Jesus says to the disciples that they are “chosen and appointed by Him to go and bear fruit (John 15:16).” Jesus tells the disciples to “love people the way that He loves them so that those people may know His love” (John 13:34-35). He built real and authentic relationships. He loved the poor (Luke 4:18), the man with leprosy who was outcasted from society (Mark 1:40), the Samaritan woman who was not supposed to be interacting with him because of her race and gender (John 4: 4-42). He loved people and He came so that we would have life (John 10:10). As followers, we are commanded to love like Jesus did.

For some, God does call and invite them into the mission field that takes them to a foreign country. For others, including myself, God calls and invites us to the mission field that is already in front of us.  

When Jesus says to “Go therefore and make disciples of all nations,” it includes the relationships we have and the communities we are currently a part of. It includes our hometowns and the city we’re currently living in. It includes the places that we are currently at for we are also a part of the global community.

The mission field is not always a place that we’ll get to someday in order to live out Jesus’ call but it is here and now.  


In the midst of my discernment and all of my emotions, God was redefining for me what it meant to be missional. He was asking me to deny myself and the things that I wanted for a greater purpose. He was asking me to let go of my expectations of what missions should be.

I live in one of the most segregated cities in the United States. Caucasians live on the east side of the city as well as  in the suburbs. Many Hispanic populations reside on the south side. The African American population primarily occupies the north side of the city. Asian Americans, refugees, and immigrants primarily live on the northwest side and scattered throughout the suburbs. The race relations in this city have been strained for decades.

While segregation has become normal for those living within the metropolitan area, racial injustice and segregation is not how God intended the body of Christ to be. He confirms in His word “that there may be no division in the body, but that the members may have the same care for one another. If one member suffers, all suffer together; if one member is honored, all rejoice together (1 Corinthians 12: 25-26).”

At the time that God put this on my heart, He was also working in the hearts of others who wanted to see unity and the love of Christ transform the city. By the Holy Spirit, I was led to a multi-ethnic church that was just planted for this very purpose. In those moments, I knew that God was giving me the wisdom, the guidance, and the “go.” He was asking me to see people the way He saw people. He was asking me to love people the way He so loved me.  

The past couple of years have been a testament of God’s faithfulness. Through community, Bible studies, city-wide outreaches, racial reconciliation, and real and authentic friendships, I’ve been a witness to hearts being healed, lives being transformed, and people of all nations coming together. In that, God has also shown me the beauty and power of a body of people from all different backgrounds, ages, and walks of life using their gifts for His Kingdom.

This is the mission field He’s called me to.

Discerning Your Mission Field

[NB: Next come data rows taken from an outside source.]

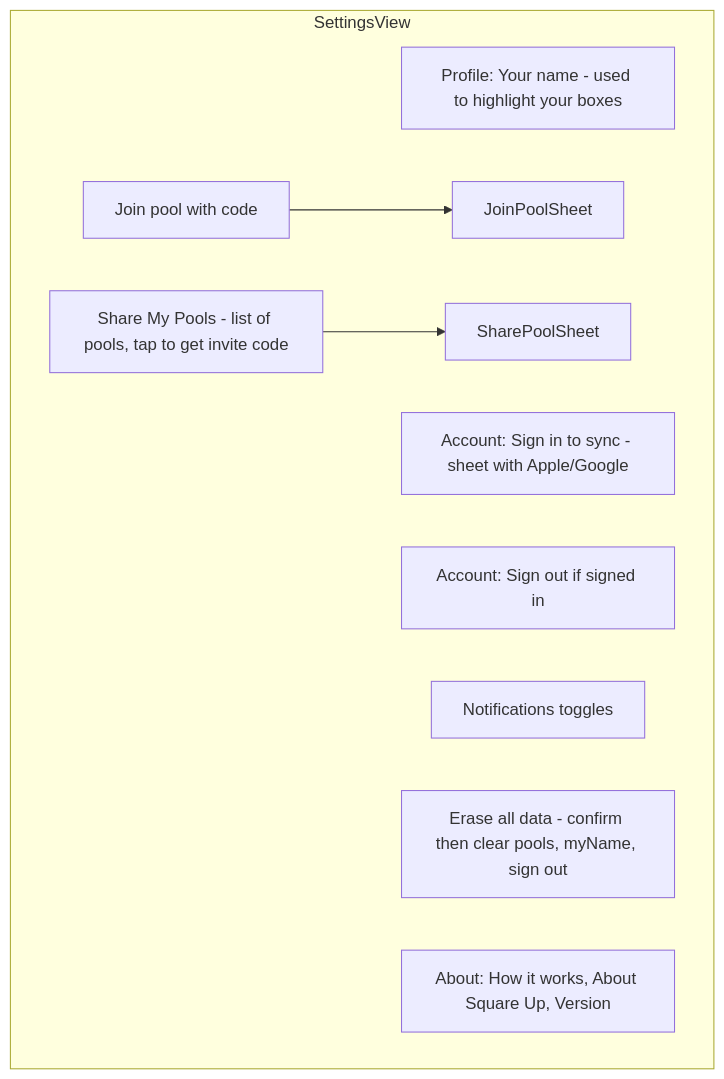
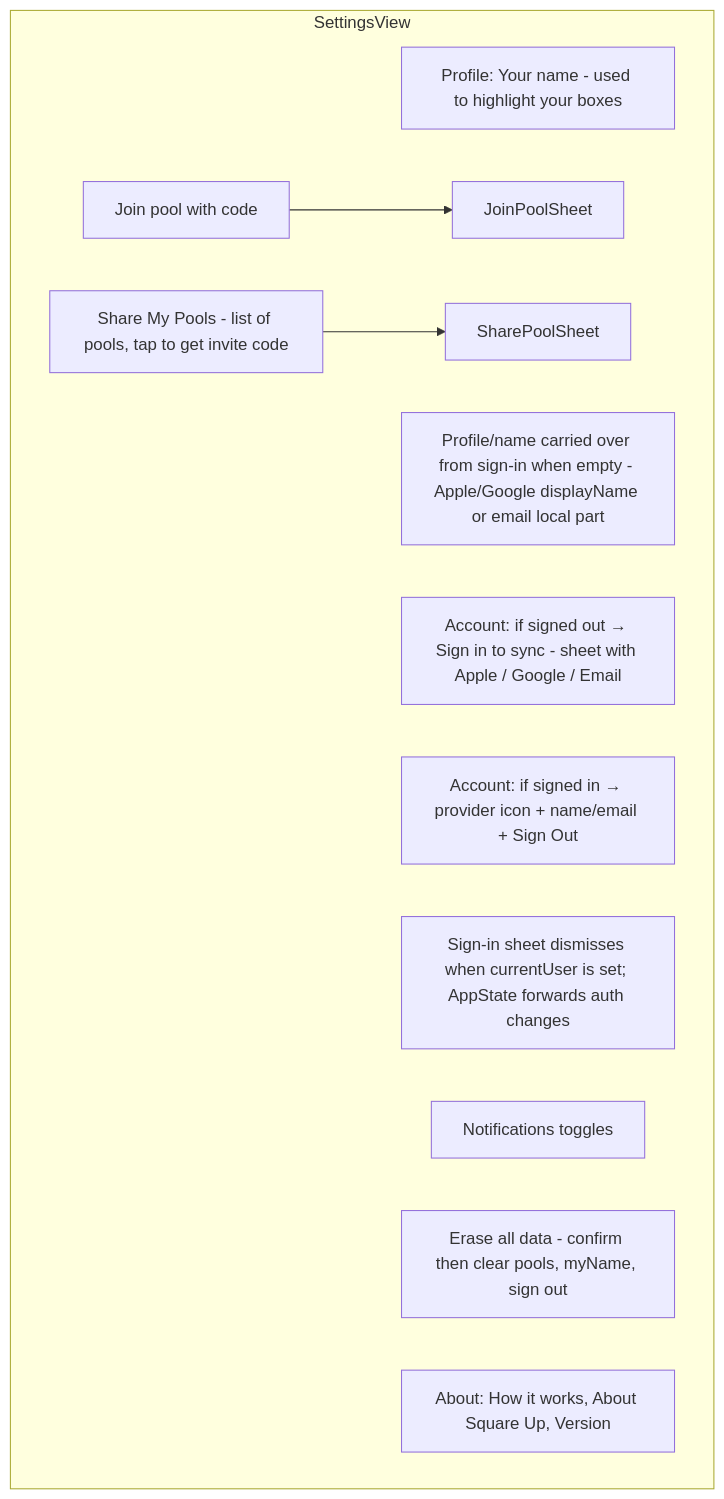
Before and after one commit to mcapace/superbowlbox: the ninth of 12 diagrams in docs/APP_FLOW.md, drawn with Mermaid. The commit also changed other lines of this file and 7 other files, not shown here.

First line of the commit message:
Docs: auth (Apple/Google/Email), schemas, flowcharts, UX

````diff
--- a/docs/APP_FLOW.md
+++ b/docs/APP_FLOW.md
@@ -193,15 +193,17 @@
 ```mermaid
 flowchart TD
     subgraph Settings["SettingsView"]
         SV0[Profile: Your name - used to highlight your boxes]
-        SV1[Account: Sign in to sync - sheet with Apple/Google]
-        SV2[Account: Sign out if signed in]
-        SV3[Notifications toggles]
-        SV4[Join pool with code]
-        SV5[Share My Pools - list of pools, tap to get invite code]
-        SV6[Erase all data - confirm then clear pools, myName, sign out]
-        SV7[About: How it works, About Square Up, Version]
-        SV4 --> JoinPoolSheet
-        SV5 --> SharePoolSheet
+        SV0a[Profile/name carried over from sign-in when empty - Apple/Google displayName or email local part]
+        SV1[Account: if signed out → Sign in to sync - sheet with Apple / Google / Email]
+        SV1a[Account: if signed in → provider icon + name/email + Sign Out]
+        SV1b[Sign-in sheet dismisses when currentUser is set; AppState forwards auth changes]
+        SV2[Notifications toggles]
+        SV3[Join pool with code]
+        SV4[Share My Pools - list of pools, tap to get invite code]
+        SV5[Erase all data - confirm then clear pools, myName, sign out]
+        SV6[About: How it works, About Square Up, Version]
+        SV3 --> JoinPoolSheet
+        SV4 --> SharePoolSheet
     end
 ```
````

Maybe the Holy Spirit has been tugging on your heart to go and you’re wondering how to respond. My encouragement to you is reflect on where you’re at right now, pray, and pray some more. Ask God to show you. Ask Him to lead you. The following are reflection questions to consider as you discern your mission field.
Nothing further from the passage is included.